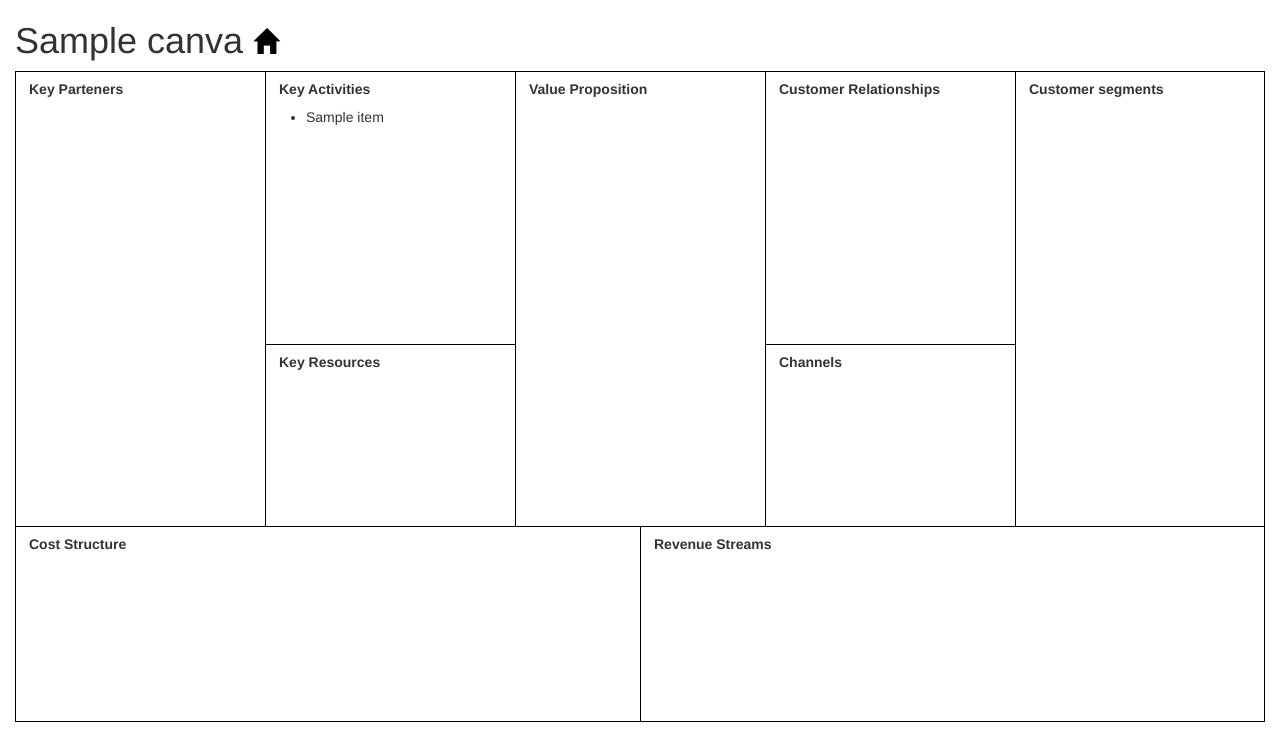
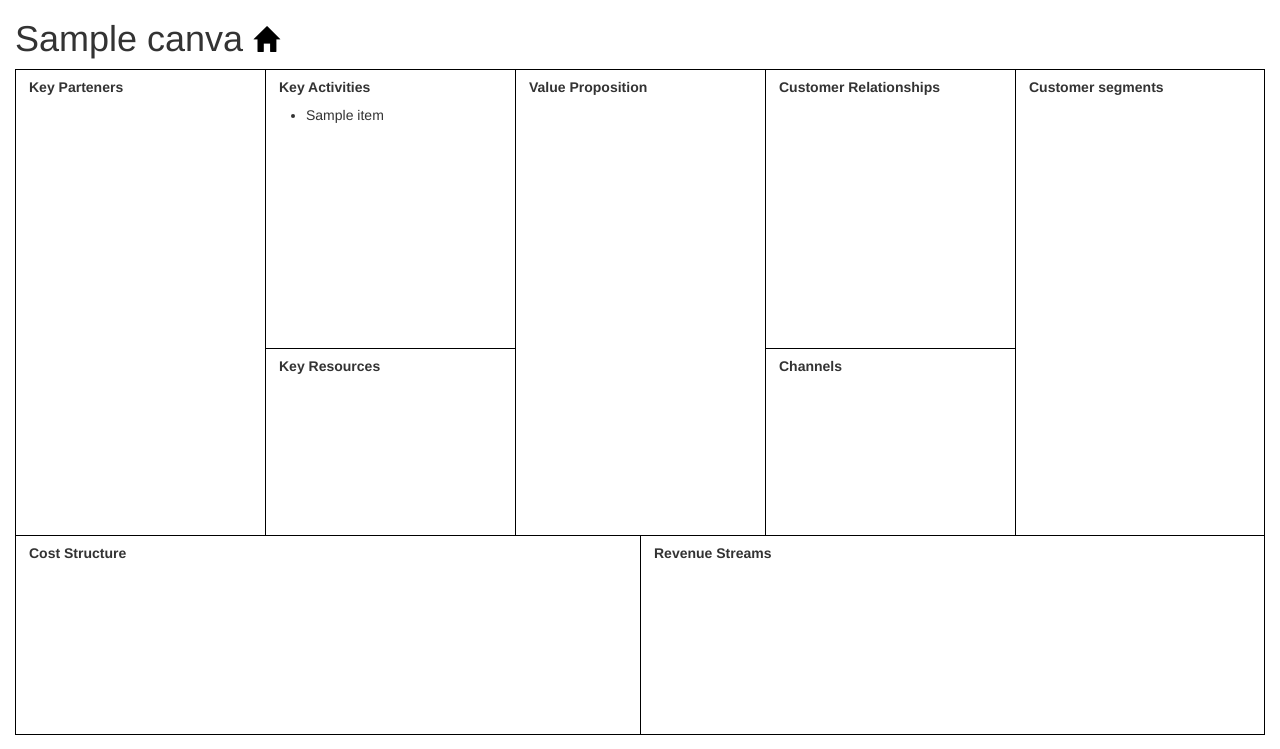
Before and after one commit to Fale/bep-old, a Django app: page /canvas/1/ in a window 1280 px wide. Shown: the part 51-800 px from the top of the page. Run offline with Django 3.2, Linux system fonts and the light colour scheme; a user stored in the database is signed in; tables that the repository leaves empty hold one stand-in row (values such as "Sample post"); parts of the project's set-up code (start-up, migrations or seed data) failed here and were passed over; some libraries are stand-ins or nearby versions.

Commit message:
Fix title allignement

```diff
--- a/canvas/static/canvas/style.css
+++ b/canvas/static/canvas/style.css
@@ -99,7 +99,7 @@ div#canvas-box-rss {
 /*   Titles H1, H2, H3, H4...   */
 /*                              */
 h1 {
-    margin-top: 7px;
+    margin-top: 5px;
 }
 
 /*                              */
--- a/canvas/templates/canvas/canvas.html
+++ b/canvas/templates/canvas/canvas.html
@@ -9,7 +9,7 @@
 
 {% block content %}
     <h1>{{ canvas.name }} <a href="{% url 'listCanvas' %}" class="glyphicon glyphicon-home"></a></h1>
-    <div style="height:100%; padding-top:69px; margin-top: -69px;" id="canvas">
+    <div style="height:100%; padding-top:54px; margin-top: -54px;" id="canvas">
         <div class="canvas-row" id="canvas-row-1">
             <div class="canvas-upper-column" id="canvas-column-1">
                 <div class="canvas-box" id="canvas-box-kp">
```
__________________________________________________
Repeat verbatim all the material, but not the pictures.

Before and after one commit to Fale/bep-old, a Django app: page /canvas/1/ in a window 1280 px wide. Shown: the part 51-800 px from the top of the page. Run offline with Django 3.2, Linux system fonts and the light colour scheme; a user stored in the database is signed in; tables that the repository leaves empty hold one stand-in row (values such as "Sample post"); parts of the project's set-up code (start-up, migrations or seed data) failed here and were passed over; some libraries are stand-ins or nearby versions.

Commit message:
Fix title allignement

```diff
--- a/canvas/static/canvas/style.css
+++ b/canvas/static/canvas/style.css
@@ -99,7 +99,7 @@ div#canvas-box-rss {
 /*   Titles H1, H2, H3, H4...   */
 /*                              */
 h1 {
-    margin-top: 7px;
+    margin-top: 5px;
 }
 
 /*                              */
--- a/canvas/templates/canvas/canvas.html
+++ b/canvas/templates/canvas/canvas.html
@@ -9,7 +9,7 @@
 
 {% block content %}
     <h1>{{ canvas.name }} <a href="{% url 'listCanvas' %}" class="glyphicon glyphicon-home"></a></h1>
-    <div style="height:100%; padding-top:69px; margin-top: -69px;" id="canvas">
+    <div style="height:100%; padding-top:54px; margin-top: -54px;" id="canvas">
         <div class="canvas-row" id="canvas-row-1">
             <div class="canvas-upper-column" id="canvas-column-1">
                 <div class="canvas-box" id="canvas-box-kp">
```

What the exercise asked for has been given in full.